List all lines of the data containing the word "subsection".
-----
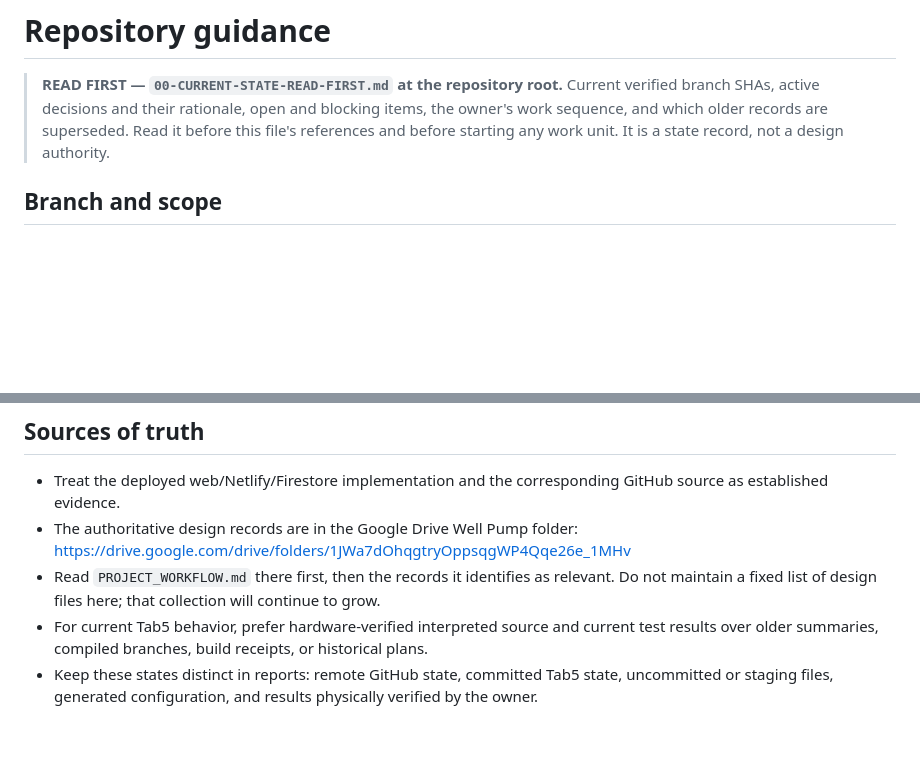
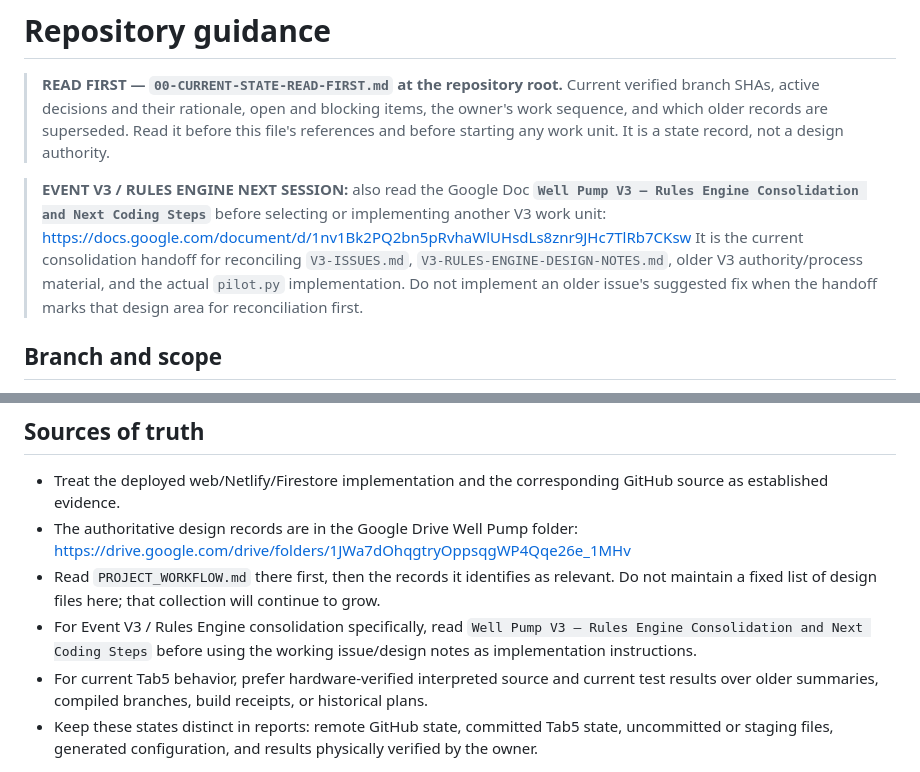
Before and after one commit to bobebaugh/well-pump-control, a Markdown page: AGENTS.md, 2 parts joined by grey strips. Drawn GitHub-style; blank space fills up the shorter version.

Commit message:
docs: point V3 work to consolidation handoff

```diff
--- a/AGENTS.md
+++ b/AGENTS.md
@@ -5,6 +5,15 @@
 > blocking items, the owner's work sequence, and which older records are superseded.
 > Read it before this file's references and before starting any work unit.
 > It is a state record, not a design authority.
+
+> **EVENT V3 / RULES ENGINE NEXT SESSION:** also read the Google Doc
+> **`Well Pump V3 — Rules Engine Consolidation and Next Coding Steps`** before
+> selecting or implementing another V3 work unit:
+> https://docs.google.com/document/d/1nv1Bk2PQ2bn5pRvhaWlUHsdLs8znr9JHc7TlRb7CKsw
+> It is the current consolidation handoff for reconciling `V3-ISSUES.md`,
+> `V3-RULES-ENGINE-DESIGN-NOTES.md`, older V3 authority/process material, and the
+> actual `pilot.py` implementation. Do not implement an older issue's suggested fix
+> when the handoff marks that design area for reconciliation first.
 
 ## Branch and scope
 
@@ -20,6 +29,7 @@
 - The authoritative design records are in the Google Drive Well Pump folder:
   https://drive.google.com/drive/folders/1JWa7dOhqgtryOppsqgWP4Qqe26e_1MHv
 - Read `PROJECT_WORKFLOW.md` there first, then the records it identifies as relevant. Do not maintain a fixed list of design files here; that collection will continue to grow.
+- For Event V3 / Rules Engine consolidation specifically, read `Well Pump V3 — Rules Engine Consolidation and Next Coding Steps` before using the working issue/design notes as implementation instructions.
 - For current Tab5 behavior, prefer hardware-verified interpreted source and current test results over older summaries, compiled branches, build receipts, or historical plans.
 - Keep these states distinct in reports: remote GitHub state, committed Tab5 state, uncommitted or staging files, generated configuration, and results physically verified by the owner.
 
```
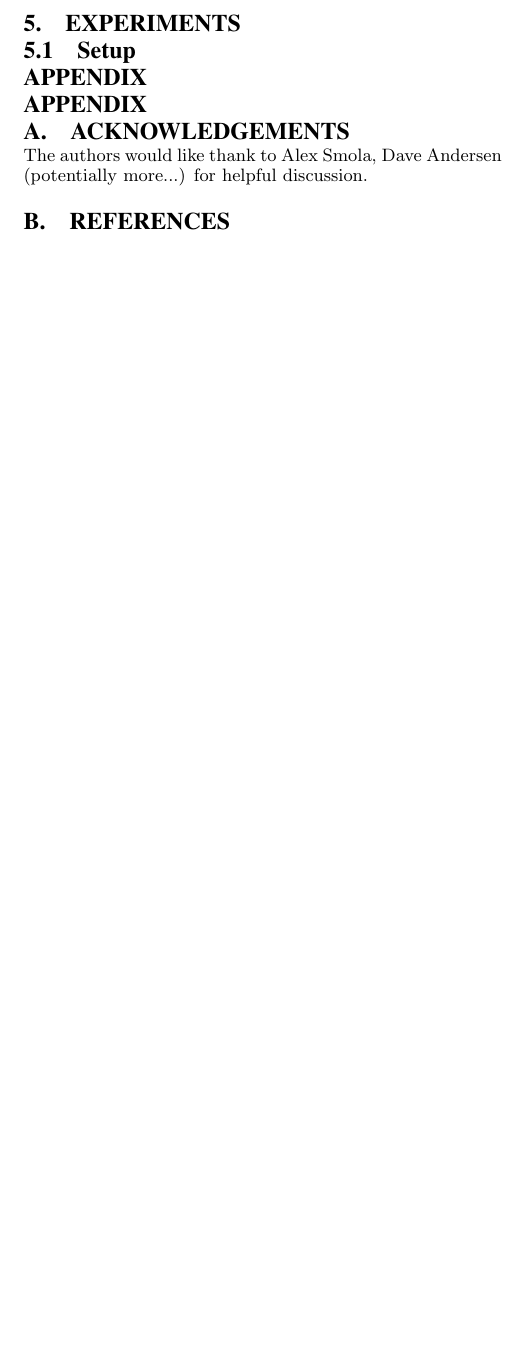
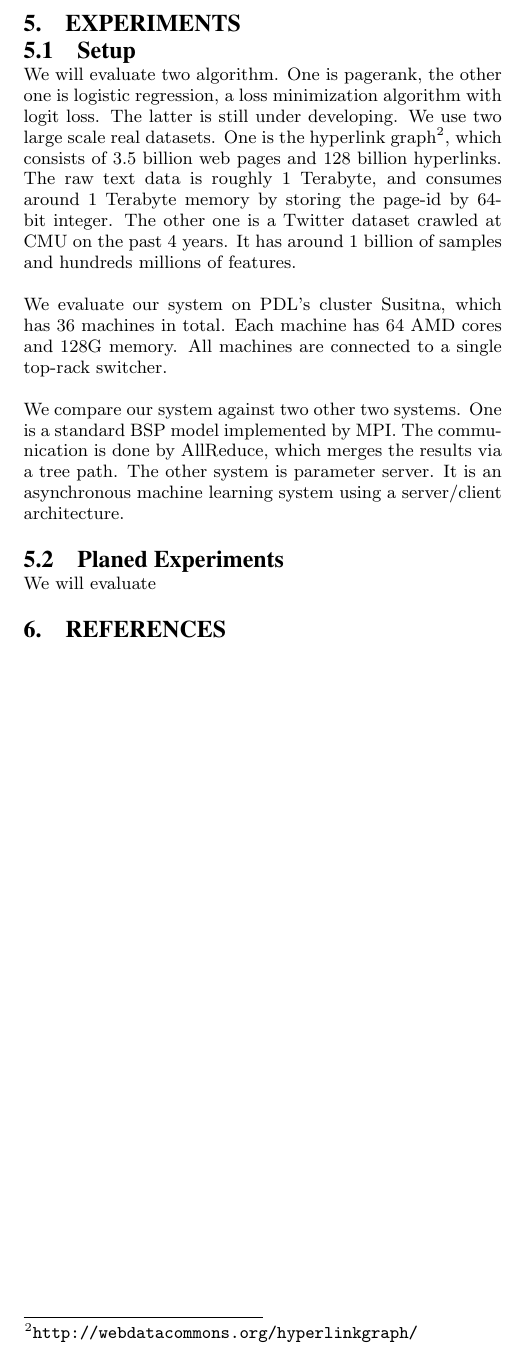
Before and after one commit to jinliangwei/quiltdb, a LaTeX paper (doc/report/quiltdb.tex): part of page 3 of 3, cut so that both start at the same text, the shorter picture padded with empty space. Compiled offline with pdfLaTeX.

Commit message:
still working on the report

```diff
--- a/doc/report/quiltdb.tex
+++ b/doc/report/quiltdb.tex
@@ -195,14 +198,33 @@ the optimization method computes and updates the prime and dual alternatively.
 
 \subsection{Setup}
 
+We will evaluate two algorithm. One is pagerank, the other one is logistic
+regression, a loss minimization algorithm with logit loss. The latter is still
+under developing. We use two large scale real datasets. One is the hyperlink
+graph\footnote{\url{http://webdatacommons.org/hyperlinkgraph/}}, which consists
+of 3.5 billion web pages and 128 billion hyperlinks. The raw text data is
+roughly 1 Terabyte, and consumes around 1 Terabyte memory by storing the page-id
+by 64-bit integer. The other one is a Twitter dataset crawled at CMU on the past
+4 years. It has around 1 billion of samples and hundreds millions of
+features.
 
-\appendix
+We evaluate our system on PDL's cluster Susitna, which has 36 machines in
+total. Each machine has 64 AMD cores and 128G memory. All machines are connected
+to a single top-rack switcher.
 
+We compare our system against two other two systems. One is a standard BSP
+model implemented by MPI. The communication is done by AllReduce, which merges
+the results via a tree path. The other system is parameter server. It is an
+asynchronous machine learning system using a server/client architecture.
 
-\appendix
-\section{Acknowledgements}
-The authors would like thank to Alex Smola, Dave Andersen (potentially more...)
-for helpful discussion.
+\subsection{Planed Experiments}
+
+We will evaluate
+
+% \appendix
+% \section{Acknowledgements}
+% The authors would like thank to Alex Smola, Dave Andersen (potentially more...)
+% for helpful discussion.
 
 \bibliography{ref}
 \bibliographystyle{abbrvnat}
```
Also changed, not shown: doc/report/quiltdb.tex (11 more changed lines).
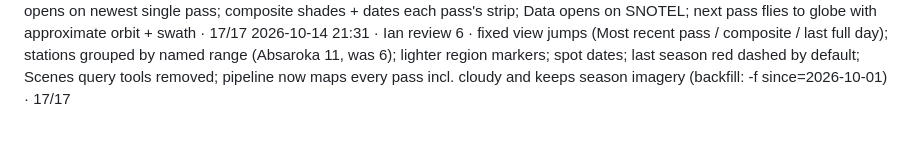
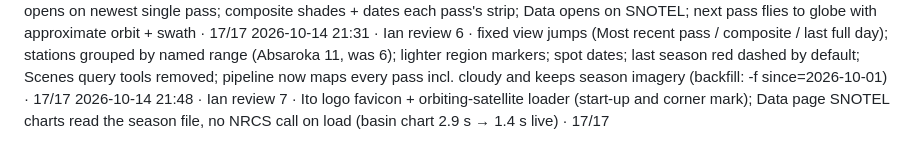
Before and after one commit to itogeo/line, a Markdown page: docs/release-log.md, the part around the change. Drawn GitHub-style.

Commit message:
Release log: Ian review 7

```diff
--- a/docs/release-log.md
+++ b/docs/release-log.md
@@ -19,3 +19,4 @@ One line per pass of `docs/release-loop.md`: date · item · result · release_c
 2026-10-14 20:46 · Ian review 4 · Data > Scenes: satellite pass panel (recent strips white, next predicted yellow, map to Jackson; click a pass to list its scenes); footprint clip widened to 1.5° · 17/17
 2026-10-14 21:18 · Ian review 5 · imagery was drawn over the snow layer (Snow button looked dead), now under it; map opens on newest single pass; composite shades + dates each pass's strip; Data opens on SNOTEL; next pass flies to globe with approximate orbit + swath · 17/17
 2026-10-14 21:31 · Ian review 6 · fixed view jumps (Most recent pass / composite / last full day); stations grouped by named range (Absaroka 11, was 6); lighter region markers; spot dates; last season red dashed by default; Scenes query tools removed; pipeline now maps every pass incl. cloudy and keeps season imagery (backfill: -f since=2026-10-01) · 17/17
+2026-10-14 21:48 · Ian review 7 · Ito logo favicon + orbiting-satellite loader (start-up and corner mark); Data page SNOTEL charts read the season file, no NRCS call on load (basin chart 2.9 s → 1.4 s live) · 17/17
```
-----
• Solution for this exercise
 \subsection{Setup}
+\subsection{Planed Experiments}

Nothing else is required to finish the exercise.